Senators Susan Collins (R-ME) and Claire McCaskill (D-MO) co-sponsored S.2554 – Patient Right to Know Drug Prices Act and Senator Debbie Stabenow (D-MI) sponsored S.2553 – Know the Lowest Price Act of 2018. S.2554, which went into effect immediately, applies to individuals who either purchase their insurance on an exchange or get it through their employer. This first bill passed the Senate 98-2. S.2553 only applies to people on Medicare and will eventually mean the same thing. However, it will not go into effect until January 1, 2020. This second bill passed the Senate by unanimous consent. Both bills passed in the House on September 25, 2018.

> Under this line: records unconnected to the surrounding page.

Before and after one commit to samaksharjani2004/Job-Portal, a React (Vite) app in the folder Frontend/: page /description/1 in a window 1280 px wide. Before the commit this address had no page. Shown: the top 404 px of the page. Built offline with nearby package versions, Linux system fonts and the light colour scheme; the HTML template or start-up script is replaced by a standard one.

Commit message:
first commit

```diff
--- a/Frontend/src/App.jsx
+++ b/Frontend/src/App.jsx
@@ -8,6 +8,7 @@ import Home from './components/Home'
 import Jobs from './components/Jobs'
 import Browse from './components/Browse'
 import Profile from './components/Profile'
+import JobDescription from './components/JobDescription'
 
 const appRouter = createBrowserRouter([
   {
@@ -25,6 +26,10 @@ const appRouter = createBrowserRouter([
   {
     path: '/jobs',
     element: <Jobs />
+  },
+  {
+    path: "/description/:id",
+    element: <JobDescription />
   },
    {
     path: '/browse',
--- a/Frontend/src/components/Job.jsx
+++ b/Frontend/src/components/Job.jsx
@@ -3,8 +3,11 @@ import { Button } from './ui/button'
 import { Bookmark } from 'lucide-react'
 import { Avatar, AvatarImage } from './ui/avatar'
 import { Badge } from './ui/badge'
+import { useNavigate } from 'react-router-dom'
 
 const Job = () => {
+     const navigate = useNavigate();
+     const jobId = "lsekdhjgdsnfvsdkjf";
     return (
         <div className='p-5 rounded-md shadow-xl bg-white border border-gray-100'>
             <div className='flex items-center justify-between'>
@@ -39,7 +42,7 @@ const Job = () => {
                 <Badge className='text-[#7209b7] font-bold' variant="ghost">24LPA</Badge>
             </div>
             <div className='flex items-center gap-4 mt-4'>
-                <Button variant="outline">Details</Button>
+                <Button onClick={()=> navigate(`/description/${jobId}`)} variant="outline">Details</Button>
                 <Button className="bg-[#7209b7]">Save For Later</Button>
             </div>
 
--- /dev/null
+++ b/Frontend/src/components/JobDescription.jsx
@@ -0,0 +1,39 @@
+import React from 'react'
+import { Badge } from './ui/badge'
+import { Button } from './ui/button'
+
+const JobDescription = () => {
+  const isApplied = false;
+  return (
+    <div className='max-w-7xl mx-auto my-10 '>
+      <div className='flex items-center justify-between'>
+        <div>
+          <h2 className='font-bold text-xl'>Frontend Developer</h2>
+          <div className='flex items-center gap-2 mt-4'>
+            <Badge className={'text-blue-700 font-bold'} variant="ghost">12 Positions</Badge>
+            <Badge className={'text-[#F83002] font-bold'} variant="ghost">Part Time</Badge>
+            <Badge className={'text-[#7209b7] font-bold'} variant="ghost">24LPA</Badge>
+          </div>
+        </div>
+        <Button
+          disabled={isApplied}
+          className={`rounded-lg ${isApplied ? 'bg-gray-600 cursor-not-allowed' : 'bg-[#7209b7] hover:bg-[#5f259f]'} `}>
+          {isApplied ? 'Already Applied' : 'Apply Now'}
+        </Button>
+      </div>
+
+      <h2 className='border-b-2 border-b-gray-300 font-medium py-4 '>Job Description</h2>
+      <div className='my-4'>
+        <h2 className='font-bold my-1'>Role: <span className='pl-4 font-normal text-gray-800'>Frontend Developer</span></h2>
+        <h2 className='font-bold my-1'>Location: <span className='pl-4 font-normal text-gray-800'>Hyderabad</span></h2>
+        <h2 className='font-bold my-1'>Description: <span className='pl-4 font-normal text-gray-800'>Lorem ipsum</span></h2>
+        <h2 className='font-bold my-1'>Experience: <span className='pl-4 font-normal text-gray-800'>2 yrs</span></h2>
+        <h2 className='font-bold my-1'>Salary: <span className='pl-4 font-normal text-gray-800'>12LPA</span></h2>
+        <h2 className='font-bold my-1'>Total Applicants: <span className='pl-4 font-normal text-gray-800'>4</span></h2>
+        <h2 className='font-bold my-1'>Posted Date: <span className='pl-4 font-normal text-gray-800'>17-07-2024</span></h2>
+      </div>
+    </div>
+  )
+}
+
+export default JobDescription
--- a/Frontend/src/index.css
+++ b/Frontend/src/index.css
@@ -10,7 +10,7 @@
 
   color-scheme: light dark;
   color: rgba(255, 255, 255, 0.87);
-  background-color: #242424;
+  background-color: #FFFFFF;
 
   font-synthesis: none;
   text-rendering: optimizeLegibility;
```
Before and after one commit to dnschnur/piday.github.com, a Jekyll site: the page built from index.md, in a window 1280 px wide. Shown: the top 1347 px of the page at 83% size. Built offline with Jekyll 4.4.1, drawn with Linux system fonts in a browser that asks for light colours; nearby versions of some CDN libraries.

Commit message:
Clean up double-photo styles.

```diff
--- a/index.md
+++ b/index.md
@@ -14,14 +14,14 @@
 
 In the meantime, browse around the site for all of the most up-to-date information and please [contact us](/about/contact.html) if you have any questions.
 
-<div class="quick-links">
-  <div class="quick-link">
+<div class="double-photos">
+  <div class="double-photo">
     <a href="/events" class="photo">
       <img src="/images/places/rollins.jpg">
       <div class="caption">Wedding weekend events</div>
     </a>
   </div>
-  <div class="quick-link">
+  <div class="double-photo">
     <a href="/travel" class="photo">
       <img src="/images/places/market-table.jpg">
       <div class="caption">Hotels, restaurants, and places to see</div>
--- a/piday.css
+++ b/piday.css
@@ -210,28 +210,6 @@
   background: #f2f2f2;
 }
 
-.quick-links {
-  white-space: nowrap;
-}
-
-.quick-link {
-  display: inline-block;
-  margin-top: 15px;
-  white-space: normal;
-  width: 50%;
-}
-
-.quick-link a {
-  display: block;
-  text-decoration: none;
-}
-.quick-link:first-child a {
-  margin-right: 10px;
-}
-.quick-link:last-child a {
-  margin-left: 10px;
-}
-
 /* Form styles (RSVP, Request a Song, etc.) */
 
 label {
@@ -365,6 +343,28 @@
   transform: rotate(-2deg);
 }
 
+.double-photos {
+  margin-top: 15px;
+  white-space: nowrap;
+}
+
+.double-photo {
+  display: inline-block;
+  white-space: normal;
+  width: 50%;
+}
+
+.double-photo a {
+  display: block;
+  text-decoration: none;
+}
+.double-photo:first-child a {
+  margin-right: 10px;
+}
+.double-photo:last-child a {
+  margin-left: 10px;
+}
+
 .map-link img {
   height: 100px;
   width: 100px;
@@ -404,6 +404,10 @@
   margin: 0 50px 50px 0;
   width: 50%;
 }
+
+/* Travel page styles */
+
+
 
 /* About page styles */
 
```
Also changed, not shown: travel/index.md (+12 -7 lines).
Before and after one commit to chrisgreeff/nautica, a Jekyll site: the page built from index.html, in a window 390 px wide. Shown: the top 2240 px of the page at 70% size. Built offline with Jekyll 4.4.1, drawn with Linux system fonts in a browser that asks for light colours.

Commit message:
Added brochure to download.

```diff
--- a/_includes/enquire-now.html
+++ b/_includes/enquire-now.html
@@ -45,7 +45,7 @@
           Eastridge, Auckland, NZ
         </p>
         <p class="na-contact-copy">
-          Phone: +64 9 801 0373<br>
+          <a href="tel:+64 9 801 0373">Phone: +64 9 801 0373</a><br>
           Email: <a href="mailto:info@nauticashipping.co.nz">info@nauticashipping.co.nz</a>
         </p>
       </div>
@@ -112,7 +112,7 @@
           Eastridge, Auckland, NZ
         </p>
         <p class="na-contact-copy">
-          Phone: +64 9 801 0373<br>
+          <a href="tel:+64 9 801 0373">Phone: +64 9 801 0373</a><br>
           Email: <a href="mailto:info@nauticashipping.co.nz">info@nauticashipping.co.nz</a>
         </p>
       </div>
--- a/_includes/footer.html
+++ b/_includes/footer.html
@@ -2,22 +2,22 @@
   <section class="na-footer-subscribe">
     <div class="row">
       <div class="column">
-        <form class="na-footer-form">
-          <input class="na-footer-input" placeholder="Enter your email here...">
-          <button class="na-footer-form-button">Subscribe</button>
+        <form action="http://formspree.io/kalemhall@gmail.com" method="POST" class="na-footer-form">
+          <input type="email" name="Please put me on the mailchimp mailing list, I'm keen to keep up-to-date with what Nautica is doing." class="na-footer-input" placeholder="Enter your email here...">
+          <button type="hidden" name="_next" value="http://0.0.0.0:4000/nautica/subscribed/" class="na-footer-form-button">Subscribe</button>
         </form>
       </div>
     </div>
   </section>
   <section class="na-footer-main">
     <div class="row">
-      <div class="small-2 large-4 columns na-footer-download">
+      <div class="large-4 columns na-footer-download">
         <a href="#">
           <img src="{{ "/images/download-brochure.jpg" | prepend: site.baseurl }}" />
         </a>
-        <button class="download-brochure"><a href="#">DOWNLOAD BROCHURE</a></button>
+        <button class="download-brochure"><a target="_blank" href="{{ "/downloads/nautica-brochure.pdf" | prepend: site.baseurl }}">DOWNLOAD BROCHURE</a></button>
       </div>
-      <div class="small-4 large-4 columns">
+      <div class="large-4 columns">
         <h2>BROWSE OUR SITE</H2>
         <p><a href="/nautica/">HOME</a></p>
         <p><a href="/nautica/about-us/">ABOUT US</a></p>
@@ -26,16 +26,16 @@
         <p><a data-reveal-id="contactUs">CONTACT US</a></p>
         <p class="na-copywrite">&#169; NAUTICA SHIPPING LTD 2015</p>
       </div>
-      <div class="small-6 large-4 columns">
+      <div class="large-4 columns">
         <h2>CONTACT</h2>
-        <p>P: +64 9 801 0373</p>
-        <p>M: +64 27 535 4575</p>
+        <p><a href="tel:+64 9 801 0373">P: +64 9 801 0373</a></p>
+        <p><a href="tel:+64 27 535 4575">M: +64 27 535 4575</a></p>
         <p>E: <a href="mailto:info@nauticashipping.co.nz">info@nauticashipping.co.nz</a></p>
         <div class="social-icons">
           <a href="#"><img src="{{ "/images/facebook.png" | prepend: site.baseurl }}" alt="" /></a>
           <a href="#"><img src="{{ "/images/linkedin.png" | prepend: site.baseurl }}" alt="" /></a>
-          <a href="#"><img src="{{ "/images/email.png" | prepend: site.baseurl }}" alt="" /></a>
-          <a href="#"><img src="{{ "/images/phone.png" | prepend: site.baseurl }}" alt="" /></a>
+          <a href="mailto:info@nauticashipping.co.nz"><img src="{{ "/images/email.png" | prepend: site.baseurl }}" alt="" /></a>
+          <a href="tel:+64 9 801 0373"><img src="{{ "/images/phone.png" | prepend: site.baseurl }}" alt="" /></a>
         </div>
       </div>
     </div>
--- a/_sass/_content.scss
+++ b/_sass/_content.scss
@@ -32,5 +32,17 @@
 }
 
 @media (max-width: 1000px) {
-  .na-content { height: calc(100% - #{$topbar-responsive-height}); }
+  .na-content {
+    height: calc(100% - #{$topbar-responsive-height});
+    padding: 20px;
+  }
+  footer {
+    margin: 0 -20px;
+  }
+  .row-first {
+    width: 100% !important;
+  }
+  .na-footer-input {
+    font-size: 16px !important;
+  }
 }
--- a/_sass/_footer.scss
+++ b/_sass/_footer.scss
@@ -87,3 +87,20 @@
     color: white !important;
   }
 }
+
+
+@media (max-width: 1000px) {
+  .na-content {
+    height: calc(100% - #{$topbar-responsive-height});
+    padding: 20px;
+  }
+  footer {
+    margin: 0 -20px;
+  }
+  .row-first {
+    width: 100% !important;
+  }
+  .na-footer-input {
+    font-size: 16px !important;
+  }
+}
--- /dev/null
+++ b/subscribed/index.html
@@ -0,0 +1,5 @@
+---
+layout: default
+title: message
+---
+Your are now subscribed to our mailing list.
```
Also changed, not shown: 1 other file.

After S.2554 was signed into law, Senators Collins and McCaskill issued a statement. Senator Collins said, “Insurance is intended to save consumers money. Gag clauses in contracts that prohibit pharmacists from telling patients about the best prescription drug prices do the opposite.” Senator McCaskill said, “Earlier this year, I heard from a woman who was shocked when she found out she could get her mother’s prescription for less if she paid out of pocket than through insurance—and was even more upset her pharmacist was prohibited from telling her that was possible.” When Congress passed S.2553 in September 2018, Senator Stabenow issued the following statement: “It’s wrong that a person overpays for their medication simply because their pharmacist is not allowed to tell them they could pay a lower price with cash instead of insurance. Thanks to a successful bipartisan effort, we’ve banned this outrageous practice once and for all.”
So if you have private insurance, starting now, your pharmacist will be allowed to tell you if paying out-of-pocket will be more affordable than using your insurance. If you are on Medicare, you will still need to ask the pharmacist what the cash price would be until January 1, 2020. You can always still check what the cash price (including free coupons) would be at pharmacies by looking on WellRx.com or GoodRx.com. If you have a smartphone, both also have apps for iOS or Android devices available on iTunes or the Google Play store.